Problem statement — Go through the data below and return each line containing the word "height".

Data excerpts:

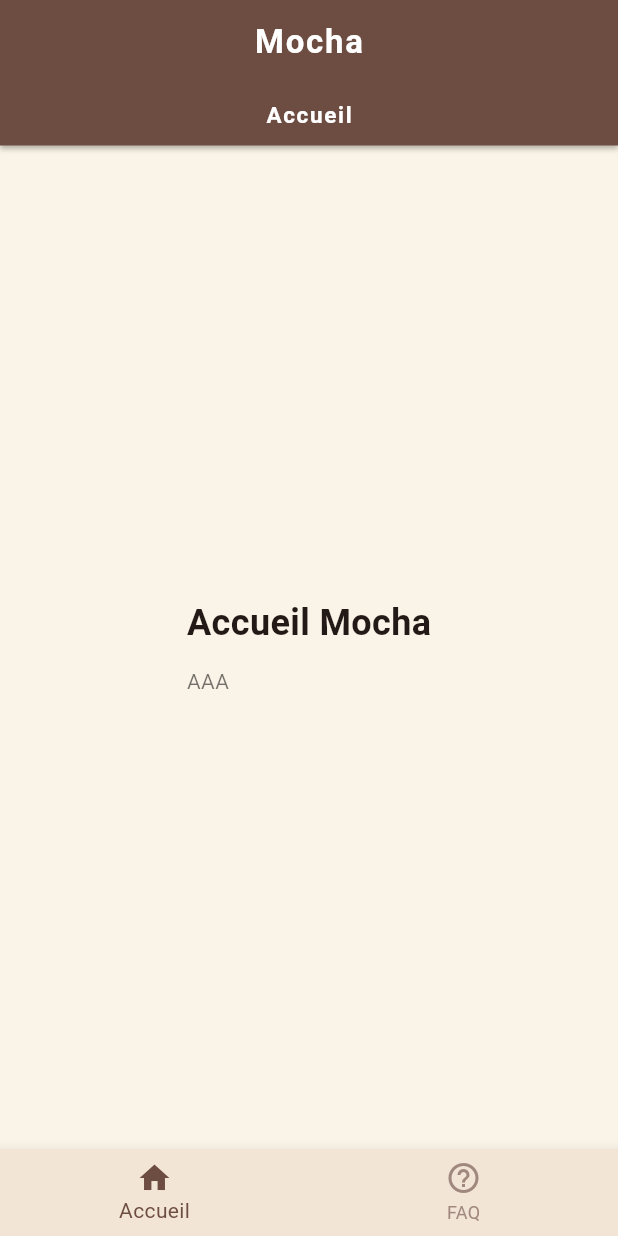
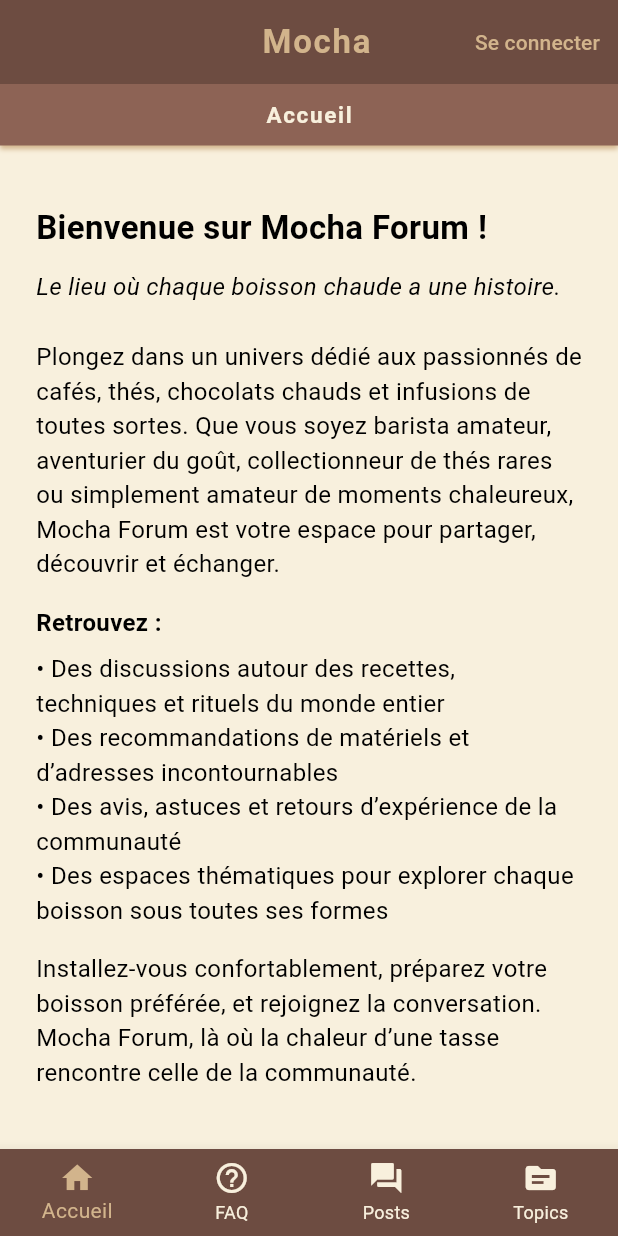
Before and after one commit to APlouzeau/mocha, a Flutter app: the screen it shows after launch, on a phone screen of 412 x 824 dp. Run offline on Flutter 3.47's test engine with Material 3 defaults, Android fonts, the phone set to English and light mode, and no system bars.

Commit message:
Complete poc

```diff
--- a/lib/main.dart
+++ b/lib/main.dart
@@ -1,6 +1,10 @@
 import 'package:flutter/material.dart';
 import 'pages/home_page.dart';
 import 'pages/faq_page.dart';
+import 'pages/login_page.dart';
+import 'pages/posts_page.dart';
+import 'pages/topics_page.dart';
+// import 'assets/mocha_logo_beige.png';
 
 void main() {
   runApp(const MochaApp());
@@ -13,19 +17,22 @@ class MochaApp extends StatelessWidget {
   Widget build(BuildContext context) {
     return MaterialApp(
       debugShowCheckedModeBanner: false,
-      title: 'Mocha',
+      title: 'Mocha Forum',
       theme: ThemeData(
         useMaterial3: true,
-        colorScheme: ColorScheme.fromSeed(
-          seedColor: const Color(0xFF6D4C41),
+        colorScheme: const ColorScheme.light(
+          primary: Color(0xFF6D4C41),
+          onPrimary: Color(0xFF6D4C41),
+          secondary: Color(0xFFD2B48C),
         ),
-        scaffoldBackgroundColor: const Color(0xFFFAF3E7),
+        scaffoldBackgroundColor: const Color(0xFFF8F0DD),
         appBarTheme: const AppBarTheme(
           backgroundColor: Color(0xFF6D4C41),
           foregroundColor: Colors.white,
-          centerTitle: true,
+          centerTitle: true, // à voir placement logo
           elevation: 0,
           titleTextStyle: TextStyle(
+            color: Color(0xFFD2B48C),
             fontSize: 22,
             fontWeight: FontWeight.w700,
             letterSpacing: 1.2,
@@ -50,18 +57,46 @@ class _MochaRootState extends State<MochaRoot> {
   final List<Widget> _pages = const [
     MochaHomePage(),
     MochaFaqPage(),
+    PostsPage(),
+    TopicsPage(),
   ];
 
   final List<String> _pageLabels = const [
     "Accueil",
     "FAQ",
+    "Posts",
+    "Topics",
   ];
 
   @override
   Widget build(BuildContext context) {
     return Scaffold(
       appBar: AppBar(
-        title: const Text('Mocha'),
+        title: Row(
+          mainAxisSize: MainAxisSize.min,
+          children: [
+            // Image.asset(
+            //   'assets/mocha_logo_beige.png',
+            //   height: 32,
+            // ),
+            const SizedBox(width: 10),
+            const Text('Mocha'),
+          ],
+        ),
+        actions: [
+          TextButton(
+            child: const Text(
+              'Se connecter',
+              style: TextStyle(color: Color(0xFFD2B48C)),
+            ),
+            onPressed: () {
+              Navigator.push(
+                context,
+                MaterialPageRoute(builder: (context) => const LoginPage()),
+              );
+            },
+          ),
+        ],
       ),
       body: Column(
         children: [
@@ -69,10 +104,10 @@ class _MochaRootState extends State<MochaRoot> {
             width: double.infinity,
             padding: const EdgeInsets.symmetric(vertical: 10),
             decoration: const BoxDecoration(
-              color: Color(0xFF6D4C41),
+              color: Color.fromARGB(255, 141, 99, 85),
               boxShadow: [
                 BoxShadow(
-                  color: Colors.black26,
+                  color: Color(0xFFD2B48C),
                   blurRadius: 2,
                   offset: Offset(0, 2),
                 )
@@ -82,7 +117,7 @@ class _MochaRootState extends State<MochaRoot> {
               child: Text(
                 _pageLabels[_currentIndex],
                 style: const TextStyle(
-                  color: Colors.white,
+                    color: Color(0xFFF8F0DD),
                   fontSize: 15,
                   fontWeight: FontWeight.w600,
                   letterSpacing: 1.1,
@@ -94,10 +129,11 @@ class _MochaRootState extends State<MochaRoot> {
         ],
       ),
       bottomNavigationBar: BottomNavigationBar(
+        type: BottomNavigationBarType.fixed,
         currentIndex: _currentIndex,
-        selectedItemColor: const Color(0xFF6D4C41),
-        unselectedItemColor: Colors.brown.shade300,
-        backgroundColor: const Color(0xFFF2E5D5),
+        selectedItemColor: const Color(0xFFD2B48C),
+        unselectedItemColor: Color(0xFFF8F0DD),
+        backgroundColor: const Color(0xFF6D4C41),
         onTap: (index) {
           setState(() {
             _currentIndex = index;
@@ -112,6 +148,14 @@ class _MochaRootState extends State<MochaRoot> {
             icon: Icon(Icons.help_outline),
             label: 'FAQ',
           ),
+          BottomNavigationBarItem(
+            icon: Icon(Icons.forum),
+            label: 'Posts',
+          ),
+          BottomNavigationBarItem(
+            icon: Icon(Icons.topic),
+            label: 'Topics',
+          ),
         ],
       ),
     );
--- a/lib/pages/faq_page.dart
+++ b/lib/pages/faq_page.dart
@@ -5,34 +5,27 @@ class MochaFaqPage extends StatelessWidget {
 
   final List<Map<String, String>> questions = const [
     {
-      "question": "Qu'est-ce qu'un espresso ?",
+      "question": "Comment créer un post ?",
       "answer":
-      "Un espresso est un café très concentré obtenu en faisant passer de l'eau chaude sous pression à travers du café finement moulu. "
-          "Il sert souvent de base à d’autres boissons (latte, cappuccino, etc.).",
+      "Pour créer un post, il te suffit d’être connecté au forum. Une fois sur la page principale, utilise le champ de texte situé en bas de l’écran pour écrire ton message, puis appuie sur le bouton “Envoyer”. "
+          "Ton post apparaîtra immédiatement dans la section 'Posts' du forum.",
     },
     {
-      "question": "Quelle est la différence entre un latte et un cappuccino ?",
+      "question": "Pourquoi je ne peux pas supprimer un post ?",
       "answer":
-      "Les deux utilisent du lait, mais le latte contient plus de lait chaud et moins de mousse, alors que le cappuccino a une couche de mousse plus épaisse "
-          "et un goût de café plus marqué.",
+      "La suppression de posts n’est pas possible car chaque message publié reste visible afin de garantir la cohérence des échanges entre les utilisateurs. "
+          "Si tu as publié un message par erreur, n’hésite pas à contacter l’administrateur du forum pour qu’il puisse intervenir.",
     },
     {
-      "question": "Qu'est-ce que la mouture du café ?",
+      "question": "Comment est-ce que je peux créer un topic sur le forum ?",
       "answer":
-      "La mouture correspond à la taille des particules de café une fois les grains moulus. "
-          "Une mouture fine est utilisée pour l’espresso, une mouture plus grosse pour les cafetières filtres ou à piston.",
+      "Les topics sont un outils puissant sur notre forum, qui permet de regrouper ensemble les posts de nombreux utilisateurs sur un même sujet. Seul les membres de l'équipe de modération est capable de les créer ! "
+          "Nous restons toujours attentifs à la popularité des sujets pour créer de nouveaux topics !",
     },
     {
-      "question": "À quoi sert un moulin à café ?",
+      "question": "Comment chercher une info spécifique à un sujet sur le forum ?",
       "answer":
-      "Un moulin à café permet de moudre les grains juste avant la préparation. "
-          "Cela permet de préserver les arômes, qui se perdent rapidement une fois le café moulu.",
-    },
-    {
-      "question": "Pourquoi le café peut-il être amer ?",
-      "answer":
-      "Un café trop amer est souvent lié à une sur-extraction (temps d’infusion trop long), une mouture trop fine ou des grains trop torréfiés. "
-          "Adapter la mouture et le temps d’infusion permet souvent de corriger ça.",
+      "Notre forum dispose d'un agent IA pour t'aider à trouver toutes les infos que tu cherches sur n'importe quel sujet sur notre forum ! ",
     },
   ];
 
--- a/lib/pages/home_page.dart
+++ b/lib/pages/home_page.dart
@@ -8,27 +8,45 @@ class MochaHomePage extends StatelessWidget {
     return Center(
       child: Padding(
         padding: const EdgeInsets.symmetric(horizontal: 24.0),
+        child: SingleChildScrollView(
           child: Column(
-          mainAxisAlignment: MainAxisAlignment.center,
             crossAxisAlignment: CrossAxisAlignment.start,
             children: const [
               Text(
-              'Accueil Mocha',
-              style: TextStyle(
-                fontSize: 24,
-                fontWeight: FontWeight.w700,
-              ),
+                'Bienvenue sur Mocha Forum !',
+                style: TextStyle(fontSize: 22, fontWeight: FontWeight.bold),
               ),
               SizedBox(height: 12),
               Text(
-              "AAA",
-              style: TextStyle(
-                fontSize: 14,
-                height: 1.4,
-                color: Colors.black54,
+                'Le lieu où chaque boisson chaude a une histoire.',
+                style: TextStyle(fontSize: 16, fontStyle: FontStyle.italic),
               ),
+              SizedBox(height: 24),
+              Text(
+                'Plongez dans un univers dédié aux passionnés de cafés, thés, chocolats chauds et infusions de toutes sortes. Que vous soyez barista amateur, aventurier du goût, collectionneur de thés rares ou simplement amateur de moments chaleureux, Mocha Forum est votre espace pour partager, découvrir et échanger.',
+                style: TextStyle(fontSize: 16),
+              ),
+              SizedBox(height: 16),
+              Text(
+                'Retrouvez :',
+                style: TextStyle(fontSize: 16, fontWeight: FontWeight.bold),
+              ),
+              SizedBox(height: 8),
+              Text(
+                '• Des discussions autour des recettes, techniques et rituels du monde entier\n'
+                '• Des recommandations de matériels et d’adresses incontournables\n'
+                '• Des avis, astuces et retours d’expérience de la communauté\n'
+                '• Des espaces thématiques pour explorer chaque boisson sous toutes ses formes',
+                style: TextStyle(fontSize: 16),
+              ),
+              SizedBox(height: 16),
+              Text(
+                'Installez-vous confortablement, préparez votre boisson préférée, et rejoignez la conversation.\n'
+                'Mocha Forum, là où la chaleur d’une tasse rencontre celle de la communauté.',
+                style: TextStyle(fontSize: 16),
               ),
             ],
+          ),
         ),
       ),
     );
--- a/pubspec.yaml
+++ b/pubspec.yaml
@@ -87,3 +87,6 @@ flutter:
   #
   # For details regarding fonts from package dependencies,
   # see https://flutter.dev/to/font-from-package
+
+  # assets:
+  #   - assets/mocha_logo_beige.png
```
Also changed, not shown: lib/pages/login_page.dart (added, +13 -0 lines), lib/pages/posts_page.dart (added, +12 -0 lines), lib/pages/topics_page.dart (added, +12 -0 lines), lib/assets/mocha_logo_beige.png (added), lib/pages/profile_page.dart (added). Lines whose indentation alone changed are shown as unchanged.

Expected output —
+            //   height: 32,
               SizedBox(height: 12),
-                height: 1.4,
+              SizedBox(height: 24),
+              SizedBox(height: 16),
+              SizedBox(height: 8),
+              SizedBox(height: 16),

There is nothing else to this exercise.